Takings at the till were 7.6 per cent higher than those of the same month last year - a robust result that beat the expectations of analysts polled by Bloomberg, who predicted a 2.6 per cent rise.
The increase came on the back of higher car sales, which rose 20 per cent over last year. This was partly due to the Singapore Motorshow, the Department of Statistics (SingStat) noted yesterday.
Analysts added that the rise was also due to the low base in January last year and the festive season.
Maybank Kim Eng economist Lee Ju Ye said: "The year-on-year rebound in January was mainly due to the... recovery of motor vehicle sales, which comes from a low base as sales entered negative territory starting January 2018 (as the new Vehicular Emissions Scheme kicked in).
"It would be too early to state that consumer sentiments have turned positive, as January numbers could be distorted by the Chinese New Year effect."
If motor vehicle sales are excluded, retail takings rose 5.3 per cent in January, a "result of higher demand during the pre-Chinese New Year season", SingStat said.
Retailers of wearing apparel and footwear saw revenue leap 10.5 per cent compared with last year, while medical goods and toiletries were up 9.3 per cent.
Department store tills rang up an 8.9 per cent rise, just ahead of supermarkets and hypermarkets on 8.8 per cent.
Food retailers also raked in higher sales - up 8 per cent.
Food and beverage services saw an increase of 5.9 per cent year on year, with fast-food outlets and caterers seeing the biggest jump.
The total sales value of food and beverage services in January was estimated at $862 million, compared with $814 million last year.
However, computer and telecommunications equipment revenue slid 11.5 per cent, due partly to lower demand for mobile phones.

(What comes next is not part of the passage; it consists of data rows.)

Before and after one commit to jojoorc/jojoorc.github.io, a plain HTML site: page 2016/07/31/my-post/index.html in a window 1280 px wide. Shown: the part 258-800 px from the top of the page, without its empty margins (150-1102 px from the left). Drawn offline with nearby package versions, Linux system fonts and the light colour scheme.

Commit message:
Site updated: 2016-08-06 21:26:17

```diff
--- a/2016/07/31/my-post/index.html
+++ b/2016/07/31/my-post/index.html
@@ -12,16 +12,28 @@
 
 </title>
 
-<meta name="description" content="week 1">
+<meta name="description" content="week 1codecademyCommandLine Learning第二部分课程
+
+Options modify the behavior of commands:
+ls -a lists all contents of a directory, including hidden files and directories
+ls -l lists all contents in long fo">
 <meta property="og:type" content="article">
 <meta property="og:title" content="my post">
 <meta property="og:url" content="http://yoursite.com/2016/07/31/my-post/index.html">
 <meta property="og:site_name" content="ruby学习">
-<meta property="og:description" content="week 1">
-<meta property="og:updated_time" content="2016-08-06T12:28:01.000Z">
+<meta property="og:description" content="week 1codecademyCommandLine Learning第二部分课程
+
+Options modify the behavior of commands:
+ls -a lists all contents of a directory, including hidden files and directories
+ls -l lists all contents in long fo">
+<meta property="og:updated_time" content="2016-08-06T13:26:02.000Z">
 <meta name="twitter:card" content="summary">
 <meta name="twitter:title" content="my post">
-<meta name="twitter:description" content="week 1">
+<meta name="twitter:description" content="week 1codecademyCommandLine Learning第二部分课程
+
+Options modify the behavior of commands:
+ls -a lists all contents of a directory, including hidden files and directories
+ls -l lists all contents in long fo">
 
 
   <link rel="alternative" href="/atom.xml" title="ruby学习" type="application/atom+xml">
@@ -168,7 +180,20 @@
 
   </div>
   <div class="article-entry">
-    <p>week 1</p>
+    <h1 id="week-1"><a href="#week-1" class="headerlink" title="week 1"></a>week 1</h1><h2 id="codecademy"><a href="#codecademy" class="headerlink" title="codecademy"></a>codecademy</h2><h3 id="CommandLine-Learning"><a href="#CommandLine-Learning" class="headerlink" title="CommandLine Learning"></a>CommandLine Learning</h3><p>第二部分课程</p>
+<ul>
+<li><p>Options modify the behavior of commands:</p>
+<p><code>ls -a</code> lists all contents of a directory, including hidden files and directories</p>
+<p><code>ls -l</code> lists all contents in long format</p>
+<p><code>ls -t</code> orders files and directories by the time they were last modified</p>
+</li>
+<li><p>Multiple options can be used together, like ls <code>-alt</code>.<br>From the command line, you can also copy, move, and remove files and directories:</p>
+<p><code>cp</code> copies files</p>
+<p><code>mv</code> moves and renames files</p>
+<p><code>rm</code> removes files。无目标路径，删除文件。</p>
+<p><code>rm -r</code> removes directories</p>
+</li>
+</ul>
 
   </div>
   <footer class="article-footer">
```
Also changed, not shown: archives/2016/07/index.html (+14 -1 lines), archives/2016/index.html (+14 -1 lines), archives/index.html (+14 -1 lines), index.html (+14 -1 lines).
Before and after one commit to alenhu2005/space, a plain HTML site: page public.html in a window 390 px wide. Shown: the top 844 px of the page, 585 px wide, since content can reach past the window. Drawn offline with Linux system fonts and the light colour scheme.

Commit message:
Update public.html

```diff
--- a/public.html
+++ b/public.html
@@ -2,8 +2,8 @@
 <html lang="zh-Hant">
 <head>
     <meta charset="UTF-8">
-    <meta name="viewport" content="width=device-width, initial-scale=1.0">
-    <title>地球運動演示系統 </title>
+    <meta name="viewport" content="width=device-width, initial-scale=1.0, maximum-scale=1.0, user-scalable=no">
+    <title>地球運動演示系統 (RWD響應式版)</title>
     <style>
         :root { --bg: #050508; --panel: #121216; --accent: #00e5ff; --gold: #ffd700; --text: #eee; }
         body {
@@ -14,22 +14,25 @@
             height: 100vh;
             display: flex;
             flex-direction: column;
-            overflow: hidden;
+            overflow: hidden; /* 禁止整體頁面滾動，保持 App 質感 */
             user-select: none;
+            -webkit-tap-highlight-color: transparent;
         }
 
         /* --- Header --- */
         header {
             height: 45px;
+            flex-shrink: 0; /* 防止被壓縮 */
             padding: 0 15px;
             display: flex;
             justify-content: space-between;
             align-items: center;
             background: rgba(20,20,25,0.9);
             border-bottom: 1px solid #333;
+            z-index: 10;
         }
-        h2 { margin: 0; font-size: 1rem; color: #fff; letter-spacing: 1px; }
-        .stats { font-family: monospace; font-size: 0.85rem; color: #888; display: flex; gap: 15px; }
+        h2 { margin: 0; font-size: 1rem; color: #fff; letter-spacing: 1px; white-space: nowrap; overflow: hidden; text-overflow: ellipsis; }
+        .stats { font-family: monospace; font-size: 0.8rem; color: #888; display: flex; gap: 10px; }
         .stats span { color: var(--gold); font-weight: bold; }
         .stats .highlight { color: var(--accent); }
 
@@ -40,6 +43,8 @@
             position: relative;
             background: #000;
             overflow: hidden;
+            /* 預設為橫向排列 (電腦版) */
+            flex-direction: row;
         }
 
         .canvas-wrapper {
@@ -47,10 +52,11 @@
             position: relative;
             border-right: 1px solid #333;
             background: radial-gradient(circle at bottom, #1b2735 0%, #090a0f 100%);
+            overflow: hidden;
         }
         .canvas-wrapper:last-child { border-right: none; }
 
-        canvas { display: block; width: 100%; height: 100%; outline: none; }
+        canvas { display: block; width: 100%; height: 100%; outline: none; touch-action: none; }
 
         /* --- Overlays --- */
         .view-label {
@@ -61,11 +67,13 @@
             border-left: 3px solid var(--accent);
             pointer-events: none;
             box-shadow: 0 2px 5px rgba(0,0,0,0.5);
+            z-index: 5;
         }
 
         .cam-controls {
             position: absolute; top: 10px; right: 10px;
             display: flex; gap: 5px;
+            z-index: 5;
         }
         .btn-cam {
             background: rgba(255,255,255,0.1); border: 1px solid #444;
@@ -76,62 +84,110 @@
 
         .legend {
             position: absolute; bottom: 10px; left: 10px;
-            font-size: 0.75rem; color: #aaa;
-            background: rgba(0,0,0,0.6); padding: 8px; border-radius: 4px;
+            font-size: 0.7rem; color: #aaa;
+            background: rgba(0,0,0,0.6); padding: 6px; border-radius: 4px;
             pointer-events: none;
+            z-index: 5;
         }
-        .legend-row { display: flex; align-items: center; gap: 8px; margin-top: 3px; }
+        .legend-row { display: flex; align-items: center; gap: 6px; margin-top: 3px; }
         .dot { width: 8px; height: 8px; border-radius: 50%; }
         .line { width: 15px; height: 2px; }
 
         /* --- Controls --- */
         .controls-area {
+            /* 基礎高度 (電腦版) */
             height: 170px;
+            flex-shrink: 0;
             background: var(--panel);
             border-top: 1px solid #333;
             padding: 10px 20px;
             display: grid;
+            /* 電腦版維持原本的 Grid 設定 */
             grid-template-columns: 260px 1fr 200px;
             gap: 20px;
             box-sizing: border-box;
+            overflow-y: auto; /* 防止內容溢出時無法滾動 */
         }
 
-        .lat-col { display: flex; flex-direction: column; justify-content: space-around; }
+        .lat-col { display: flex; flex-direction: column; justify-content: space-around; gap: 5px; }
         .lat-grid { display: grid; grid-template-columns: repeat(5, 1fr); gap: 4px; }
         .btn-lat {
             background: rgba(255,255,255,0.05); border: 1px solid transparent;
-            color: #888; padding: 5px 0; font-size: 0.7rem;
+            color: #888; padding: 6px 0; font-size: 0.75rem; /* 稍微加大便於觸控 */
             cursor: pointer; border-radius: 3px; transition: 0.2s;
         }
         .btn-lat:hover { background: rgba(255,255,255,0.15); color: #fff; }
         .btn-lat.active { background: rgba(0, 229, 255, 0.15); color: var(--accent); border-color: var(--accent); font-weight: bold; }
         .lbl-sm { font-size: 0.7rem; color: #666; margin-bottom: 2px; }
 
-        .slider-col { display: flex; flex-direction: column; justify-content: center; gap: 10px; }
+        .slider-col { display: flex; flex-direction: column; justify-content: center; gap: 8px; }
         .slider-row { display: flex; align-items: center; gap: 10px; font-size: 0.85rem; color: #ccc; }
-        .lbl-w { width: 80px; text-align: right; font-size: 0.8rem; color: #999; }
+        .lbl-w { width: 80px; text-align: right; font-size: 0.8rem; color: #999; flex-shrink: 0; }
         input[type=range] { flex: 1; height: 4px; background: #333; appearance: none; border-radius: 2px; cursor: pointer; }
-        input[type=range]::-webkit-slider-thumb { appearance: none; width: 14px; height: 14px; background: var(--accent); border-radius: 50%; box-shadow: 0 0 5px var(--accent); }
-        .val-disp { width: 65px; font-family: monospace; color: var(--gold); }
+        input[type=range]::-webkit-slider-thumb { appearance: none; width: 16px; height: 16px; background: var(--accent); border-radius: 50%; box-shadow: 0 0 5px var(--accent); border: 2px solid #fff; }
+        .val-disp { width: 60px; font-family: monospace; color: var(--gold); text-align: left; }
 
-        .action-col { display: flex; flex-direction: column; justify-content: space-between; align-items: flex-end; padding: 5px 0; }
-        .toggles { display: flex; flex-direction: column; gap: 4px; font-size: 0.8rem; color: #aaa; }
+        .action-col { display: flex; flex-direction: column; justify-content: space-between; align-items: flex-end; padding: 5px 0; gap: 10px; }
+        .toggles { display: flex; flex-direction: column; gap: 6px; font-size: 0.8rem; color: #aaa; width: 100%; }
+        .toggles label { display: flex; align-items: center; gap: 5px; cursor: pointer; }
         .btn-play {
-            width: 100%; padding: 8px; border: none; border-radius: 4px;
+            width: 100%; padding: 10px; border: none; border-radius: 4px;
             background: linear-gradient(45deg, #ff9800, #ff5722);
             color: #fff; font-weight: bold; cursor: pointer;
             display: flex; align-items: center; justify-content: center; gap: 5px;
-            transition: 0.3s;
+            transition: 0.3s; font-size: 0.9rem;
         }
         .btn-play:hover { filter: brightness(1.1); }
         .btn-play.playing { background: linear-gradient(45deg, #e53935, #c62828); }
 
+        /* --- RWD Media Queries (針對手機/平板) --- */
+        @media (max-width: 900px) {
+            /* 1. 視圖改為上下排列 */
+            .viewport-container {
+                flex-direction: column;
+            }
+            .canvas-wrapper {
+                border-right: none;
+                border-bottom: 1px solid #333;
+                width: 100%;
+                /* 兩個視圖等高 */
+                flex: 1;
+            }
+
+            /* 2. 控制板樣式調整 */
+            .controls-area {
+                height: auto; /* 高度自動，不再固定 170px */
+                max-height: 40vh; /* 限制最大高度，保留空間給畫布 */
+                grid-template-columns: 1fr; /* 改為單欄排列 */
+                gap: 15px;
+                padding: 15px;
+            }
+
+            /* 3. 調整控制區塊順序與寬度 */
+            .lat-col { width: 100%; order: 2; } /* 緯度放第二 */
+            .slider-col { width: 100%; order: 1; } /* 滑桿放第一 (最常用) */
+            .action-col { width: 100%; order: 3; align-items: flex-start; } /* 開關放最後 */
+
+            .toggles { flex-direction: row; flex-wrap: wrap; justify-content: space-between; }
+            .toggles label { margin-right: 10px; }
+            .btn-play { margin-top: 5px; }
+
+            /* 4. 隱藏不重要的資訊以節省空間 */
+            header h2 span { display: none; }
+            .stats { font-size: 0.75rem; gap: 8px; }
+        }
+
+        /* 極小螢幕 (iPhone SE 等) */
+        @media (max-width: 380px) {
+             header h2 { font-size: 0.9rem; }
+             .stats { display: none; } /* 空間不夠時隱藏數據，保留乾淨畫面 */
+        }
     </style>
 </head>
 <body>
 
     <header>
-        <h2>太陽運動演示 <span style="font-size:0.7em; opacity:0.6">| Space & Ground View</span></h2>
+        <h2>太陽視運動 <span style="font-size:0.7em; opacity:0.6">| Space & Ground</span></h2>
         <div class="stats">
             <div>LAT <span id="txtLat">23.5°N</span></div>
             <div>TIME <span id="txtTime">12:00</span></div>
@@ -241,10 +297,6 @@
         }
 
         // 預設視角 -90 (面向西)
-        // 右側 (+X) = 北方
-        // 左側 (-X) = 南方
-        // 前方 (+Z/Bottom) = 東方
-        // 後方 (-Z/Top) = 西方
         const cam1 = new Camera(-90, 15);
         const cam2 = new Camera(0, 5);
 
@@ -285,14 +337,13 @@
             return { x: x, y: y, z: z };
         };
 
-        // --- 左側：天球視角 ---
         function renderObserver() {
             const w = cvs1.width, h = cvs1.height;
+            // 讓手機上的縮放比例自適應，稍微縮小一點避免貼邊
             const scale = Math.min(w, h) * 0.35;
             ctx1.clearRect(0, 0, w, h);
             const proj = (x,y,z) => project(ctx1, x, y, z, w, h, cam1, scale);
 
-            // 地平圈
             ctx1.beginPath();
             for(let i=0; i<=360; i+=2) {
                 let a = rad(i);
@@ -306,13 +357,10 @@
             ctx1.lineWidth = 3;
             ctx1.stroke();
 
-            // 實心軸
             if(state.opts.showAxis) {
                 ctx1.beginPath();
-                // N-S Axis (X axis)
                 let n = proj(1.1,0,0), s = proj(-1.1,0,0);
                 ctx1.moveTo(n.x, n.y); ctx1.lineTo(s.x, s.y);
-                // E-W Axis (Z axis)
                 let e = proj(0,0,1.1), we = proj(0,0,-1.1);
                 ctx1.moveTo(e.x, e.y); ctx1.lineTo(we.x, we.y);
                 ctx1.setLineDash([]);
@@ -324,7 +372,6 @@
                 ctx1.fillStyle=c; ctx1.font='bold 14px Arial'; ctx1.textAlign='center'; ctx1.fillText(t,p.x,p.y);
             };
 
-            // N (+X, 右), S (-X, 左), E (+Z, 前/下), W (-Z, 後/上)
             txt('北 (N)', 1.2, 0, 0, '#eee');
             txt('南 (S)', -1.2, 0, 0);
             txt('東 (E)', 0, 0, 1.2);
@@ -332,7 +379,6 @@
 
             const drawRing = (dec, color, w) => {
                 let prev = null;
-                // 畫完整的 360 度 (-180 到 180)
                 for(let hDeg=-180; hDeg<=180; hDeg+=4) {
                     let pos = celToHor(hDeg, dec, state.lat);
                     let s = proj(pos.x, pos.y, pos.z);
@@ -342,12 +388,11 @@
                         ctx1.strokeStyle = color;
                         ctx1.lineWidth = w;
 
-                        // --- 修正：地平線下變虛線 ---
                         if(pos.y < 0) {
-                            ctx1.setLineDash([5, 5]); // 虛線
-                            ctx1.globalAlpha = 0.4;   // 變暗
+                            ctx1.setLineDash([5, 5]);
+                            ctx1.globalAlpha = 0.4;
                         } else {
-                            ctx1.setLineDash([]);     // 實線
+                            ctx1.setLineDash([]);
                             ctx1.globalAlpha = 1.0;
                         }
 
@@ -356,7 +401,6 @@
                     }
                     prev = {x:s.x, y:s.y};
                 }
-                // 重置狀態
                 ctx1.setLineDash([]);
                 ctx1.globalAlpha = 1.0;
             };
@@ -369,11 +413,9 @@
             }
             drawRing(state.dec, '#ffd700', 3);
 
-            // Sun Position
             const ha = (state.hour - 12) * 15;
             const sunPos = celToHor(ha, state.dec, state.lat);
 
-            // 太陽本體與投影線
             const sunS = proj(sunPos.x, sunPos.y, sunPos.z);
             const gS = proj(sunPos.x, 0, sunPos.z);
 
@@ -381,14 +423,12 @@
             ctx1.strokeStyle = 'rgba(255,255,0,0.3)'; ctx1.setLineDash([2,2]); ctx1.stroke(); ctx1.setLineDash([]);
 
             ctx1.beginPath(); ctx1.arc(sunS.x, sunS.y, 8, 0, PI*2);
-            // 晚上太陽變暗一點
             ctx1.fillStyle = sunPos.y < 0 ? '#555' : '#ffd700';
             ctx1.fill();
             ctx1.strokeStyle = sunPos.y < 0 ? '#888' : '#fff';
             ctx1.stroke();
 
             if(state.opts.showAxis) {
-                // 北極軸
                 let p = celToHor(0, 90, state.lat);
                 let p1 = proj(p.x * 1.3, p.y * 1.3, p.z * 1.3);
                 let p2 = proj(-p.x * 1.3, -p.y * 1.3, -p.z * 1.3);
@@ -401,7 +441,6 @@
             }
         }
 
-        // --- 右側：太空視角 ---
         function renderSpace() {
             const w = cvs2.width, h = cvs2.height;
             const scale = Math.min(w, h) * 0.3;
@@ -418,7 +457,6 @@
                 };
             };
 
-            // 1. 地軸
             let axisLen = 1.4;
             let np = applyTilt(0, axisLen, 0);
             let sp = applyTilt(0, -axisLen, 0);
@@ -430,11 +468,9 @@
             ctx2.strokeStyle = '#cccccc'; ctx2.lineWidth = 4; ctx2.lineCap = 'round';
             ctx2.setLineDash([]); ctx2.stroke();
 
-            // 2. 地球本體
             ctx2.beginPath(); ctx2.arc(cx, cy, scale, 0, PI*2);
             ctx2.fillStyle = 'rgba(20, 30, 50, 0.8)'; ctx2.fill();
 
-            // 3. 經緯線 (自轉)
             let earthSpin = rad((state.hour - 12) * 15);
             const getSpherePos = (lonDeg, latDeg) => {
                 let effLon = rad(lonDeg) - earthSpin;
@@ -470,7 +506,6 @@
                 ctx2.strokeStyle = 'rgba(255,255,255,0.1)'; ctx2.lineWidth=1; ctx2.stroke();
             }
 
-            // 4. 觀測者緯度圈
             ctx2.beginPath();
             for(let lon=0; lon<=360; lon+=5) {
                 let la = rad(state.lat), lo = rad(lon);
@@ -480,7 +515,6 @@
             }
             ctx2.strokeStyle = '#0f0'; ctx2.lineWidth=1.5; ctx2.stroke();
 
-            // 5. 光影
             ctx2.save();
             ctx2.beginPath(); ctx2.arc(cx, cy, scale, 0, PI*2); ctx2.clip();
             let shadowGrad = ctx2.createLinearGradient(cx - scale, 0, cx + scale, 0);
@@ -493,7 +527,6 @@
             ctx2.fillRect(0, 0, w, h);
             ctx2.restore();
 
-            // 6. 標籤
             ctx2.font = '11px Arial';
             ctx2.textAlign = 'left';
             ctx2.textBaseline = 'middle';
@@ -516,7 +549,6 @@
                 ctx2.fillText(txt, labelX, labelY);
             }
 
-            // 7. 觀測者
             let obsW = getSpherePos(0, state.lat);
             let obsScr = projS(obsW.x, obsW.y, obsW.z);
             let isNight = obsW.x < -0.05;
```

Total retail sales hit $4.2 billion in value in January, with online comprising an estimated 4.8 per cent.
Ms Lee said analysts expect overall retail sales to post a small rebound this year following the 0.7 per cent decline last year, mainly due to the low base of motor vehicle sales.
She added: "Consumer sentiments may see some improvement in the second half of the year after the Merdeka Generation Package benefits are made available, similar to the uptick we saw when the Pioneer Generation Package was rolled out in the second half of 2014.
"However, we are also cautious that a slowing economy could eventually weigh on the labour market, resulting in a dent in consumer confidence."
United Overseas Bank economist Barnabas Gan said the retail environment will closely hinge on domestic economic fundamentals.
"(This) includes income levels, labour conditions and overall economic confidence, while foreign drivers, including tourism arrival numbers, could drive the sales in specific clusters," he added.
"Meanwhile, sales of motor vehicles into the year could tip into positive growth print, after 2018's low base... even as certificate of entitlement premiums for all categories rose in the latest week, suggesting some renewed vehicle demand in the first quarter of the year."